Collected data entries:
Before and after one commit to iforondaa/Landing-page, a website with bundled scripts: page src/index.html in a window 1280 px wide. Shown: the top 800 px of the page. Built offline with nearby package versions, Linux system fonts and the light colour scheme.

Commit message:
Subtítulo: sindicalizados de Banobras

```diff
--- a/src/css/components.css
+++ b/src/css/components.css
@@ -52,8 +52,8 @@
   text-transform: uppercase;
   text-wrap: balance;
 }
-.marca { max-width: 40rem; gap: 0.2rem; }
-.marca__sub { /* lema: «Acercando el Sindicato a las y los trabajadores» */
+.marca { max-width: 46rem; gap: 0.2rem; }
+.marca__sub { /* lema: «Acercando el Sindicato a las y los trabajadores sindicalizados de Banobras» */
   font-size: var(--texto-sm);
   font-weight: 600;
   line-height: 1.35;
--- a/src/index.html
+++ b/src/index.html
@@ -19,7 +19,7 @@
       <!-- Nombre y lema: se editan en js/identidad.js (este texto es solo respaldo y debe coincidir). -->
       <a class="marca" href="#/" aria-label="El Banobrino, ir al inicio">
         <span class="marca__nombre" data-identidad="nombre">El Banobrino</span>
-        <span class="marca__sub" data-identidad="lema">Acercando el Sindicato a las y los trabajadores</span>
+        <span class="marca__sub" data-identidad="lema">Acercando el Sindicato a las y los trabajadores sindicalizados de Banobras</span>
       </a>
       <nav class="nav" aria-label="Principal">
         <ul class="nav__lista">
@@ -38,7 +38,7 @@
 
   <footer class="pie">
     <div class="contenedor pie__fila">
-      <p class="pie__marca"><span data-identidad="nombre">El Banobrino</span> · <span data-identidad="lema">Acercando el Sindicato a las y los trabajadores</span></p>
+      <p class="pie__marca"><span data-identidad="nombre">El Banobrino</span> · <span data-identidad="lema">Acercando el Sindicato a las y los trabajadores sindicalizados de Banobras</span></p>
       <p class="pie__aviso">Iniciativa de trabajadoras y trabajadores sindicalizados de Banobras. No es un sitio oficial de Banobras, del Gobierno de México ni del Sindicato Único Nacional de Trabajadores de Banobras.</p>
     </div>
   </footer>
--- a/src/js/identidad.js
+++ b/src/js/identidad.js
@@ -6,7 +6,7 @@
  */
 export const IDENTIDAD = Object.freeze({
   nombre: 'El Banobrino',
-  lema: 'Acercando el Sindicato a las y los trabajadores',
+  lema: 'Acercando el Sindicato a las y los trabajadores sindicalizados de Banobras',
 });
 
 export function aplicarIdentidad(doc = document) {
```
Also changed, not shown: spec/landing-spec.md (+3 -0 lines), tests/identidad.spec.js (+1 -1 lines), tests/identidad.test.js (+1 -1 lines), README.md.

▶ _Your instructions_
Find every line in the records above that holds the word "sindicalizados", and copy each one.

▶ _Task answer_
Subtítulo: sindicalizados de Banobras
+.marca__sub { /* lema: «Acercando el Sindicato a las y los trabajadores sindicalizados de Banobras» */
+        <span class="marca__sub" data-identidad="lema">Acercando el Sindicato a las y los trabajadores sindicalizados de Banobras</span>
+      <p class="pie__marca"><span data-identidad="nombre">El Banobrino</span> · <span data-identidad="lema">Acercando el Sindicato a las y los trabajadores sindicalizados de Banobras</span></p>
       <p class="pie__aviso">Iniciativa de trabajadoras y trabajadores sindicalizados de Banobras. No es un sitio oficial de Banobras, del Gobierno de México ni del Sindicato Único Nacional de Trabajadores de Banobras.</p>
+  lema: 'Acercando el Sindicato a las y los trabajadores sindicalizados de Banobras',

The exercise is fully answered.